Return each line of the data below exactly, omitting any pictures.

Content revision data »
══════

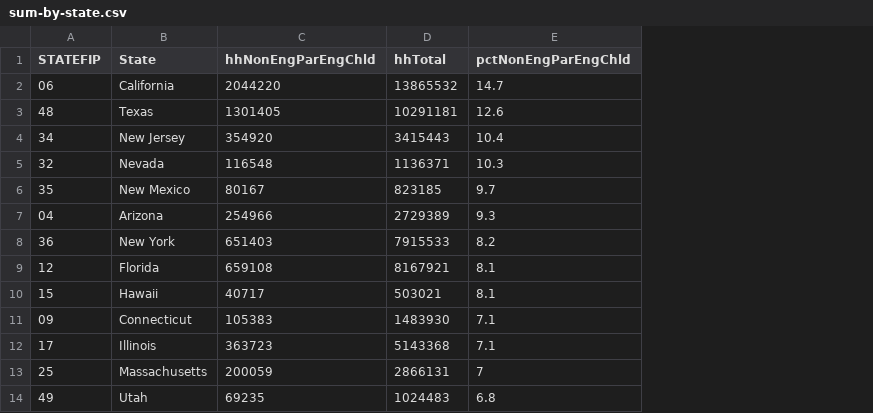
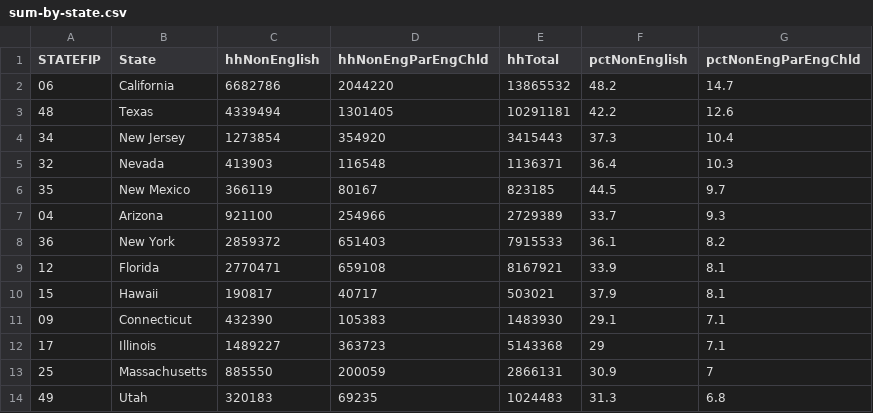
Before and after one commit to dawaldron/english-speaking-households, a CSV file: sum-by-state.csv, drawn as a sheet; only a part is shown; the diff names each change by its address in the sheet, - before the commit and + after, or states it on an @@ line.

```diff
--- a/sum-by-state.csv
+++ b/sum-by-state.csv
+column C (hhNonEnglish), rows 2-14: 6682786 | 4339494 | 1273854 | 413903 | 366119 | 921100 | 2859372 | 2770471 | 190817 | 432390 | 1489227 | 885550 | 320183
+column F (pctNonEnglish), rows 2-14: 48.2 | 42.2 | 37.3 | 36.4 | 44.5 | 33.7 | 36.1 | 33.9 | 37.9 | 29.1 | 29 | 30.9 | 31.3
```
Also changed, not shown: sum-by-metro.csv, 4 other files.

══════

Result »
Before and after one commit to dawaldron/english-speaking-households, a CSV file: sum-by-state.csv, drawn as a sheet; only a part is shown; the diff names each change by its address in the sheet, - before the commit and + after, or states it on an @@ line.

```diff
--- a/sum-by-state.csv
+++ b/sum-by-state.csv
+column C (hhNonEnglish), rows 2-14: 6682786 | 4339494 | 1273854 | 413903 | 366119 | 921100 | 2859372 | 2770471 | 190817 | 432390 | 1489227 | 885550 | 320183
+column F (pctNonEnglish), rows 2-14: 48.2 | 42.2 | 37.3 | 36.4 | 44.5 | 33.7 | 36.1 | 33.9 | 37.9 | 29.1 | 29 | 30.9 | 31.3
```
Also changed, not shown: sum-by-metro.csv, 4 other files.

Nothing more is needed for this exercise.